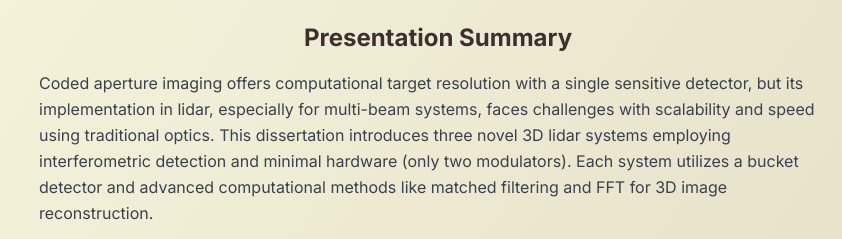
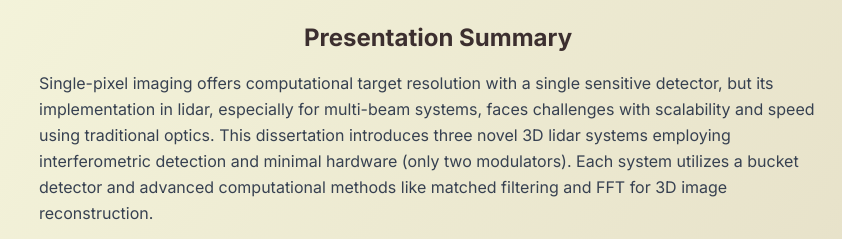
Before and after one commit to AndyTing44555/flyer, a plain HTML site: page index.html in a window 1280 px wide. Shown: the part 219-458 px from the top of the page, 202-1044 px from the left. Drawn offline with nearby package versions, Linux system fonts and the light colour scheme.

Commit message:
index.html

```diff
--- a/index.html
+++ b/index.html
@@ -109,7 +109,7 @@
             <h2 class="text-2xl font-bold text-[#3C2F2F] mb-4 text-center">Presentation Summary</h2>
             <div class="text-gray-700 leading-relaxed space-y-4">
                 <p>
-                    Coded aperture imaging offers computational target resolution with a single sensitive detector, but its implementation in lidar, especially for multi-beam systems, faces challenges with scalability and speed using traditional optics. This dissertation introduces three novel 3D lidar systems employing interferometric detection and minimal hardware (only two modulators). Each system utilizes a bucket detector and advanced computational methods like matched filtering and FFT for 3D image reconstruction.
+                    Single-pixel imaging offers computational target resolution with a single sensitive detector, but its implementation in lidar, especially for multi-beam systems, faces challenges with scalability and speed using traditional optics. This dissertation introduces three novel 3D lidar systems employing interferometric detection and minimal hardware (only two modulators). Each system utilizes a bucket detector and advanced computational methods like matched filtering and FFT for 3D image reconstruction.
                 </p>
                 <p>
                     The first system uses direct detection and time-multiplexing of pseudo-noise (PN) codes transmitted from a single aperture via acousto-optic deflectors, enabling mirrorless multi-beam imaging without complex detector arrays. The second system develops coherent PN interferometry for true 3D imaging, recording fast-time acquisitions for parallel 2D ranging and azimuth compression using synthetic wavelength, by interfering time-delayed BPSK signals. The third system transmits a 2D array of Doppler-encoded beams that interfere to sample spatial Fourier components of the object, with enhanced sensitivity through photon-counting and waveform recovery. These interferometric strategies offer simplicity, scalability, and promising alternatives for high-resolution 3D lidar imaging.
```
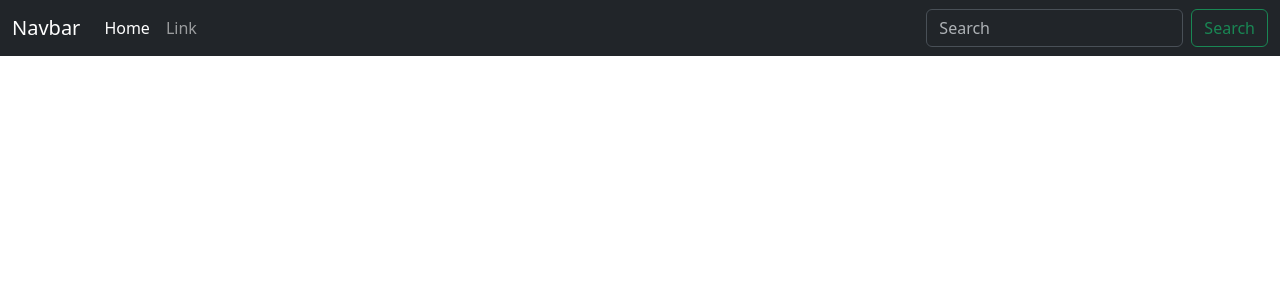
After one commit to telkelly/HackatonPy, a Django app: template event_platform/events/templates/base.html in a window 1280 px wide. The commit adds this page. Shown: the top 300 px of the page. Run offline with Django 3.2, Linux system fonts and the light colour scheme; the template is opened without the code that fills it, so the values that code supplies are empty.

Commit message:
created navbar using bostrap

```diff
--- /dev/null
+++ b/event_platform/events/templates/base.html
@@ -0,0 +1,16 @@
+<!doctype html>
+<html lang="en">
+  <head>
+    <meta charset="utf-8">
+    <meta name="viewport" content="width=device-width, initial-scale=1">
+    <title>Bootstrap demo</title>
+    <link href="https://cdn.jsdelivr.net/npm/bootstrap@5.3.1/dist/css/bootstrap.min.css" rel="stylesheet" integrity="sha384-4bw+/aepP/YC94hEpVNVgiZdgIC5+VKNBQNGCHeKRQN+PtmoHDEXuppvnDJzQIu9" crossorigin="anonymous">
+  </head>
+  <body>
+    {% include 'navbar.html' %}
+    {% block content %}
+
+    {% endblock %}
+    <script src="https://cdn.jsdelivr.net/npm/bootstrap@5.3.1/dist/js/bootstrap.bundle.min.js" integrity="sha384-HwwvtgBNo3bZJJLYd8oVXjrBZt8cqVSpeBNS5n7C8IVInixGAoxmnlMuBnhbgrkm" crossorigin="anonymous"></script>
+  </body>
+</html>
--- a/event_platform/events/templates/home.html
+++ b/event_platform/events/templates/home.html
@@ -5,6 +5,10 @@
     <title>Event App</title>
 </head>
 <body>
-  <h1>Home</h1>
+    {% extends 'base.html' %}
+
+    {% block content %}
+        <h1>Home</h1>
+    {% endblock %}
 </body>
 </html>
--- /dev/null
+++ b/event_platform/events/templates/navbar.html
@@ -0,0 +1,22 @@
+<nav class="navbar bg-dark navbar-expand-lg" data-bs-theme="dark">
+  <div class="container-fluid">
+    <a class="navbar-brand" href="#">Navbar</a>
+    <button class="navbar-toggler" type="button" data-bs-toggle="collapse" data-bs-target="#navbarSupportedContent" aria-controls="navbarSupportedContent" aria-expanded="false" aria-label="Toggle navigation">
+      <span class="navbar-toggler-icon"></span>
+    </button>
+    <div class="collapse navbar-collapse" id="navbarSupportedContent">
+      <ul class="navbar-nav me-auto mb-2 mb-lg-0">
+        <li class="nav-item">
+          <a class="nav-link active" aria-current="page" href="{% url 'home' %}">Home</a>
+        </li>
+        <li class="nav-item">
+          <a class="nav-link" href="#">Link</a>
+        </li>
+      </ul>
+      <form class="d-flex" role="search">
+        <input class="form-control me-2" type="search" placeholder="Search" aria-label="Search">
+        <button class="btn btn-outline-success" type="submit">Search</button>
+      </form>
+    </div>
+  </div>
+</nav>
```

━━━━

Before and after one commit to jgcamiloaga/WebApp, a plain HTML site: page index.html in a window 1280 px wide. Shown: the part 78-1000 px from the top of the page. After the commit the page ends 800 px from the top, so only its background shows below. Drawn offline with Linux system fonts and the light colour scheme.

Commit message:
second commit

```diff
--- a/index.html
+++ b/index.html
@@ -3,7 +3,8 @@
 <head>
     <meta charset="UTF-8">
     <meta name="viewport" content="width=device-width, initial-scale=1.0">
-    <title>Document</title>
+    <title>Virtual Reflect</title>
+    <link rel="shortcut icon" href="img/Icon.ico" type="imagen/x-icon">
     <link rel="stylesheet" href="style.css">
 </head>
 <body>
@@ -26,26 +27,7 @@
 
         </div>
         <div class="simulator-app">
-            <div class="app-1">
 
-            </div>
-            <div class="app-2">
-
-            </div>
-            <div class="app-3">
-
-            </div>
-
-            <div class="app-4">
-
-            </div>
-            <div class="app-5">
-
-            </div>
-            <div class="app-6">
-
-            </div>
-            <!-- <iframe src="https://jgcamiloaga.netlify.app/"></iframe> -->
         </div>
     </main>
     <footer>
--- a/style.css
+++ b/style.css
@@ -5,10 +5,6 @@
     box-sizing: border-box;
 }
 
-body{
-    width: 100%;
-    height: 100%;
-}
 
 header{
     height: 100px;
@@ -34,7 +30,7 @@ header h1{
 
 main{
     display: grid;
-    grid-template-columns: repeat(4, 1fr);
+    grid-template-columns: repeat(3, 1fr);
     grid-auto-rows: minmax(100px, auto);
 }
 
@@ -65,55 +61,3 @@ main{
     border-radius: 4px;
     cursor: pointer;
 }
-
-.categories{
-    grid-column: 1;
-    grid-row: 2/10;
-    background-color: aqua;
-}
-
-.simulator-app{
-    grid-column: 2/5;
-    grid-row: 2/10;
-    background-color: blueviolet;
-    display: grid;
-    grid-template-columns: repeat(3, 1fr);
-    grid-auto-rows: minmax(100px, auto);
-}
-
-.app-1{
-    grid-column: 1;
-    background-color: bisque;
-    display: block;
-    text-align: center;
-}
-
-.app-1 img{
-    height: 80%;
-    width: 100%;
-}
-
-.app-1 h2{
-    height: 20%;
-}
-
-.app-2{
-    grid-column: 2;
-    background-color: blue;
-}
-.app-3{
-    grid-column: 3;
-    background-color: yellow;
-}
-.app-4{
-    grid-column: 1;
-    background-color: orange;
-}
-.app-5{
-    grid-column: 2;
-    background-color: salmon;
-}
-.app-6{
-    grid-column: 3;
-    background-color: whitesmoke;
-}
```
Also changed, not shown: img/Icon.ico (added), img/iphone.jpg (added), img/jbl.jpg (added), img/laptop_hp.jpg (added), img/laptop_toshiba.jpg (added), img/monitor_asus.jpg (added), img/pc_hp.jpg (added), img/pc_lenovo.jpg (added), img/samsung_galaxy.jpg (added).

━━━━

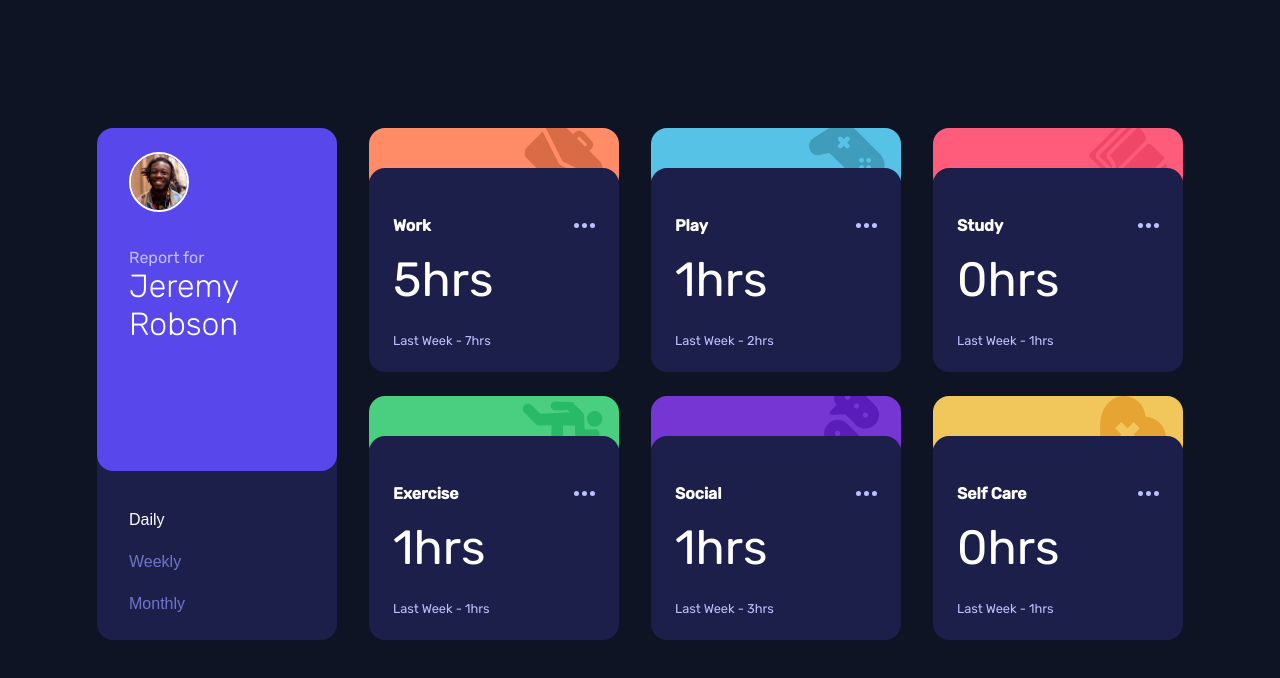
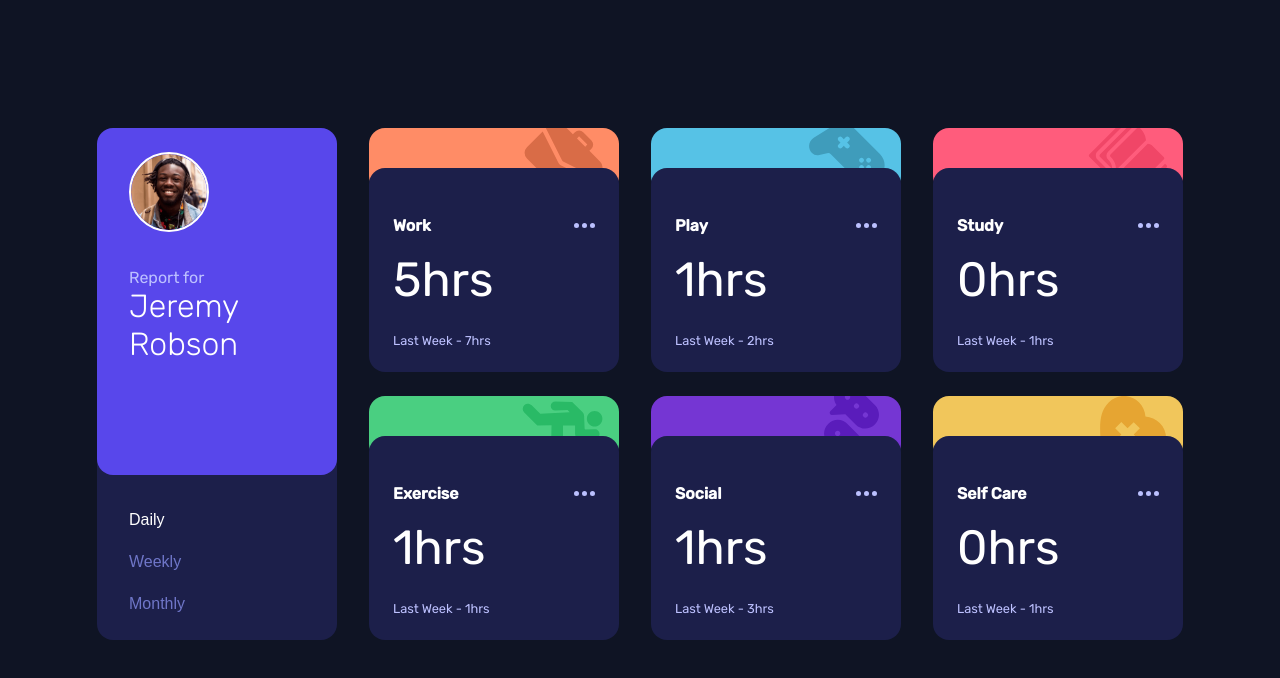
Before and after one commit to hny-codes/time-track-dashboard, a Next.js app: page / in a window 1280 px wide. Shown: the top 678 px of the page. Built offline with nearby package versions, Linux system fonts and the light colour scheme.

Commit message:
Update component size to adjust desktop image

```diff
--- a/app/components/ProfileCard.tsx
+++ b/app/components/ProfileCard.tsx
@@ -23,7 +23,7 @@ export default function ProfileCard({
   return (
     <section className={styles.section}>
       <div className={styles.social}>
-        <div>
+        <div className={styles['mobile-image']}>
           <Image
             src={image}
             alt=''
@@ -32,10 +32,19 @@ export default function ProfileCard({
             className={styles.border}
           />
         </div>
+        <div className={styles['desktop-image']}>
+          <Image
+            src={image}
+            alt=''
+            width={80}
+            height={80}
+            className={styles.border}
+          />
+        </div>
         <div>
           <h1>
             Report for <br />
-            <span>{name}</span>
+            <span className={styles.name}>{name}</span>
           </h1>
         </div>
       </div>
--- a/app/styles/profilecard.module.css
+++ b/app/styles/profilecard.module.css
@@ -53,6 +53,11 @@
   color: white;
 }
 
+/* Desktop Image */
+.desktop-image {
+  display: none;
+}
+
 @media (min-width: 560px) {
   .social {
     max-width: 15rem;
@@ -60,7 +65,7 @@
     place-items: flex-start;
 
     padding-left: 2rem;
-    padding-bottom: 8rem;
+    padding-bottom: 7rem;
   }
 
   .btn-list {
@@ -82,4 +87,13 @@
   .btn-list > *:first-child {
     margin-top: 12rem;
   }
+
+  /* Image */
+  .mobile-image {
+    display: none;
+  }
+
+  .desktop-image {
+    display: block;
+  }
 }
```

━━━━

Your objective - Output each line of the listing above that has "color".

Answer -
-    background-color: aqua;
-    background-color: blueviolet;
-    background-color: bisque;
-    background-color: blue;
-    background-color: yellow;
-    background-color: orange;
-    background-color: salmon;
-    background-color: whitesmoke;
   color: white;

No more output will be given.